Locust, or Gryllus Locusta, L. a family of insects, natives of Asia and Africa, where chiefly two species are remarkable, name-ly:

1. The Shielded Locust, so called from the pectinal shield covering its breast. It is marked with a greenish hue, but a deeper yellow beneath its body, and the inside of the hind legs is red : it attains the size of a robust man's finger, and is eaten in the East; an instance of which occurs in Scripture, where it is recorded that St. John used this insect as his food.

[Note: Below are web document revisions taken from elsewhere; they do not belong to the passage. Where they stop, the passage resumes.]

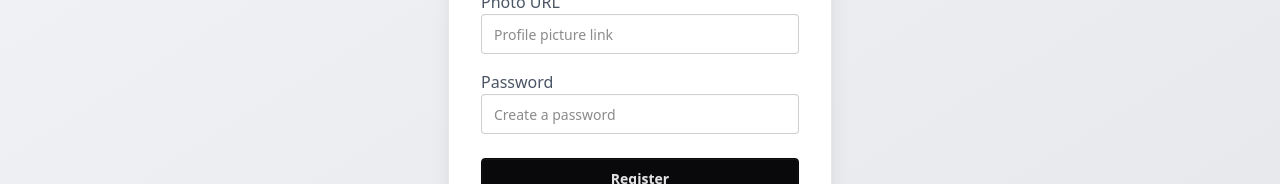
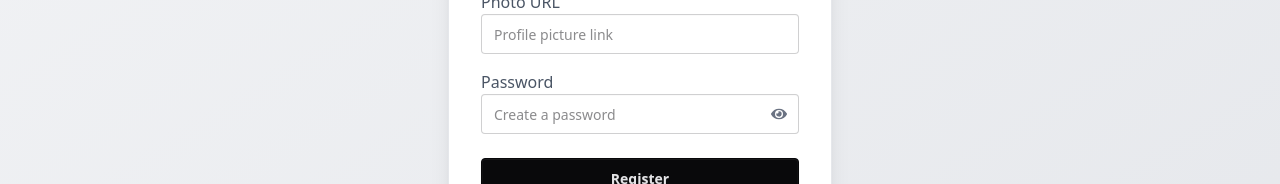
Before and after one commit to SadgeRaf/WarmPAWS, a React (Vite) app: page /auth/registration in a window 1280 px wide. Shown: the part 456-640 px from the top of the page. Built offline with nearby package versions, Linux system fonts and the light colour scheme; no server answers.

Commit message:
added loggin functionality

```diff
--- a/package.json
+++ b/package.json
@@ -16,6 +16,7 @@
     "gsap": "^3.13.0",
     "react": "^19.1.1",
     "react-dom": "^19.1.1",
+    "react-icons": "^5.5.0",
     "react-router": "^7.9.4",
     "react-toastify": "^11.0.5",
     "swiper": "^12.0.3",
--- a/src/Provider/AuthProvider.jsx
+++ b/src/Provider/AuthProvider.jsx
@@ -1,5 +1,5 @@
 import React, { createContext, useEffect, useState } from 'react';
-import { createUserWithEmailAndPassword, getAuth, onAuthStateChanged } from "firebase/auth";
+import { createUserWithEmailAndPassword, getAuth, onAuthStateChanged, signInWithEmailAndPassword, signOut } from "firebase/auth";
 import app from '../firebase/firebase.config'
 
 export const AuthContext = createContext();
@@ -12,6 +12,13 @@ const AuthProvider = ({children}) => {
        return createUserWithEmailAndPassword(auth,email,password)
     };
 
+    const logOut = () => {
+      return signOut(auth);
+    }
+
+    const logIn = (email,password) => {
+        return signInWithEmailAndPassword(auth,email,password);
+    }
 useEffect(()=>{
  const unsubscribe = onAuthStateChanged(auth,(currentUser)=>{
     setUser(currentUser);
@@ -25,6 +32,8 @@ useEffect(()=>{
         user,
         setUser,
         createUser,
+        logOut,
+        logIn,
     }
     return <AuthContext.Provider value={authData}>{children}</AuthContext.Provider>
 };
--- a/src/component/Navbar.jsx
+++ b/src/component/Navbar.jsx
@@ -1,16 +1,24 @@
-import { Link} from "react-router";
-import Home from "../pages/Home";
-import Services from "../pages/Services";
+import { Link, NavLink} from "react-router";
+import { use } from "react";
+import { AuthContext } from "../Provider/AuthProvider";
+import { toast } from 'react-toastify';
 
 const Navbar = () => {
+    const {user,logOut} = use(AuthContext);
     const list = (
         <>
-            <Link to="/"><li className="text-accent mr-2">Home</li></Link>
-            <Link to="/profile"><li className="text-accent mr-2">My Profile</li></Link>
-            <Link to="/services"><li className="text-accent">Services</li></Link>
+            <NavLink to="/"><li className="text-accent mr-2">Home</li></NavLink>
+            <NavLink to="/profile"><li className="text-accent mr-2">My Profile</li></NavLink>
+            <NavLink to="/services"><li className="text-accent">Services</li></NavLink>
         </>
     );
-
+    const handleLogOut = () => {
+        logOut().then(()=>{
+          toast.success("Logged out Succesfully!")
+        }).catch((error)=>{
+          toast.error(error.message);
+        });
+    }
     return (
         <div className="navbar bg-base-100 shadow-sm">
             <div className="navbar-start">
@@ -52,8 +60,11 @@ const Navbar = () => {
             </div>
 
             <div className="navbar-end">
-                <></>
-                <Link to='/auth/login' className="btn bg-secondary text-primary">Log In</Link>
+                {/*<{user && user.photo}></>*/}
+                {
+                    user ? <button onClick={handleLogOut} className="btn bg-secondary text-primary">Log Out</button> : <Link to='/auth/login' className="btn bg-secondary text-primary">Log In</Link>
+                }
+
             </div>
         </div>
     );
--- a/src/index.css
+++ b/src/index.css
@@ -12,3 +12,8 @@
   --color-base-200: #e6bbad;
   --color-accent: #adbce6;
 }
+
+.active {
+  color: #e6bbad;
+  text-decoration: underline;
+}
--- a/src/pages/Login.jsx
+++ b/src/pages/Login.jsx
@@ -1,7 +1,41 @@
-import React from 'react';
+import React, { use, useState } from 'react';
 import { Link } from 'react-router';
+import { AuthContext } from '../Provider/AuthProvider';
+import { toast } from 'react-toastify';
+import { FaEye } from "react-icons/fa";
+import { IoIosEyeOff } from "react-icons/io";
 
 const Login = () => {
+  const {logIn,setUser} = use(AuthContext);
+  const [passwordError, setPasswordError] = useState('');
+  const [showPassword, setShowPassword] = useState(false);
+  const handleLogin = (e) => {
+    e.preventDefault();
+    const form = e.target;
+    const email = form.email.value;
+    const password = form.password.value;
+    const pattern = /^(?=.*[A-Z])(?=.*[a-z]).{6,}$/;
+    if (!pattern.test(password)){
+      setPasswordError('Password must be atlest 6 characters long');
+      return ;
+    }
+
+    setPasswordError('');
+
+    logIn(email,password).then((res)=>{
+      setUser(res.user);
+      toast.success("Logged in Succesfully");
+      form.reset();
+    }).catch((error)=>{
+      toast.error(error.message);
+    })
+
+  }
+
+  const handleToggle = (e) => {
+    e.preventDefault();
+    setShowPassword(!showPassword);
+  }
   return (
     <div className="min-h-screen flex items-center justify-center bg-gradient-to-br from-gray-100 to-gray-200">
       <div className="bg-white shadow-xl rounded-2xl w-full max-w-sm p-8 border border-gray-200">
@@ -16,16 +50,25 @@ const Login = () => {
               type="email"
               className="input input-bordered w-full"
               placeholder="Enter your email"
+              required
             />
           </div>
 
-          <div>
+          <div className='relative'>
             <label className="label text-gray-600">Password</label>
             <input
-              type="password"
+              type={showPassword ? 'text' : "password"}
               className="input input-bordered w-full"
               placeholder="Enter your password"
+              required
             />
+            <button onClick={handleToggle} className='absolute right-3 top-9'>
+              {showPassword ? <IoIosEyeOff /> : <FaEye />}
+            </button>
+
+            {passwordError && (
+              <p className="text-red-500 text-sm mt-1">{passwordError}</p>
+            )}
           </div>
 
           <div className="flex justify-between items-center">
--- a/src/pages/Registration.jsx
+++ b/src/pages/Registration.jsx
@@ -1,11 +1,15 @@
-import React from 'react';
-import { use } from 'react';
+import React, { useState, useContext } from 'react';
 import { Link } from 'react-router';
-import { AuthContext } from '../Provider/AuthProvider'
+import { AuthContext } from '../Provider/AuthProvider';
 import { toast } from 'react-toastify';
+import { FaEye } from "react-icons/fa";
+import { IoIosEyeOff } from "react-icons/io";
 
 const Register = () => {
-  const {createUser,setUser} = use(AuthContext);
+  const { createUser, setUser } = useContext(AuthContext);
+  const [passwordError, setPasswordError] = useState('');
+  const [showPassword, setShowPassword] = useState(false);
+
   const handleRegister = (e) => {
     e.preventDefault();
     const form = e.target;
@@ -13,16 +17,29 @@ const Register = () => {
     const email = form.email.value;
     const password = form.password.value;
     const photo = form.photo.value;
-    createUser(email,password)
-     .then((res)=>{
-       const user = res.user;
-       setUser(user);
-       toast.success('✅ Account registered successfully!');
-       form.reset();
-     }).catch((error)=> {
-       const errorMessage = error.message;
-       toast.error(errorMessage);
-     })
+
+    if (!/^(?=.*[a-z])(?=.*[A-Z]).{6,}$/.test(password)) {
+      setPasswordError('Password must contain at least one uppercase letter, one lowercase letter, and be at least 6 characters long.');
+      return;
+    }
+
+    setPasswordError('');
+
+    createUser(email, password)
+      .then((res) => {
+        const user = res.user;
+        setUser(user);
+        toast.success('✅ Account registered successfully!');
+        form.reset();
+      })
+      .catch((error) => {
+        toast.error(error.message);
+      });
+  };
+
+   const handleToggle = (e) => {
+    e.preventDefault();
+    setShowPassword(!showPassword);
   }
 
   return (
@@ -35,30 +52,68 @@ const Register = () => {
         <form onSubmit={handleRegister} className="space-y-4">
           <div>
             <label className="label text-gray-600">Full Name</label>
-            <input name='name' type="text" className="input input-bordered w-full" placeholder="Your name" required/>
+            <input
+              name="name"
+              type="text"
+              className="input input-bordered w-full"
+              placeholder="Your name"
+              required
+            />
           </div>
 
           <div>
             <label className="label text-gray-600">Email</label>
-            <input name='email' type="email" className="input input-bordered w-full" placeholder="Your email" required/>
+            <input
+              name="email"
+              type="email"
+              className="input input-bordered w-full"
+              placeholder="Your email"
+              required
+            />
           </div>
 
           <div>
             <label className="label text-gray-600">Photo URL</label>
-            <input name='photo' type="text" className="input input-bordered w-full" placeholder="Profile picture link" required/>
+            <input
+              name="photo"
+              type="text"
+              className="input input-bordered w-full"
+              placeholder="Profile picture link"
+              required
+            />
           </div>
 
-          <div>
+          <div className="relative">
             <label className="label text-gray-600">Password</label>
-            <input name='password' type="password" className="input input-bordered w-full" placeholder="Create a password" required/>
+            <input
+              name="password"
+              type={showPassword ? 'text' : 'password'}
+              className="input input-bordered w-full pr-10"
+              placeholder="Create a password"
+              required
+            />
+
+
+            <button
+              type="button"
+              onClick={handleToggle}
+              className="absolute right-3 top-9 text-gray-500 hover:text-gray-700">
+              {showPassword ? <IoIosEyeOff /> : <FaEye />}
+            </button>
+
+            {passwordError && (
+              <p className="text-red-500 text-sm mt-1">{passwordError}</p>
+            )}
           </div>
 
-          <button type='submit' className="btn btn-neutral w-full mt-2">Register</button>
+          <button type="submit" className="btn btn-neutral w-full mt-2">
+            Register
+          </button>
         </form>
 
         <p className="text-center text-sm text-gray-500 mt-6">
           Already have an account?{' '}
-          <Link to='/auth/login' className="text-blue-500 hover:underline">
+          <Link to="/auth/login" className="text-blue-500 hover:underline">
             Login
           </Link>
         </p>
```
Also changed, not shown: 1 other file (tests, documents, lock files or other folders).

2. The Migrating Locust, which is of a smaller size, has a greyish-blue head, yellowish and brown spotted wings above, green ones below, and a reddish belly behind. Its peculiar native soil is Great Tar-tary, whence these insects have sometimes migrated into Europe, (flying at the rate of twenty-five English miles in a day), and committed extensive devastations in Corn-fields. They multiply more speedily than any animal in the creation, but are formidable only in the countries where they breed ; being unable to live in cold climates.—In the year 1748, a flight of these depredators was seen in Britain, but they fortunately occasioned no damage. If, however, at any future period, they should again invade this island, it will be advisable to burn, previously to their approach, such combustibles as emit a thick and offensive smoke; for instance, turf, wet straw, etc. sprinkled with sulphur.- An instance occurred many years since, in Germany, where a swarm of locusts was driven from one district to another, by the noise of bells, spades, hammers, and other metallic instruments.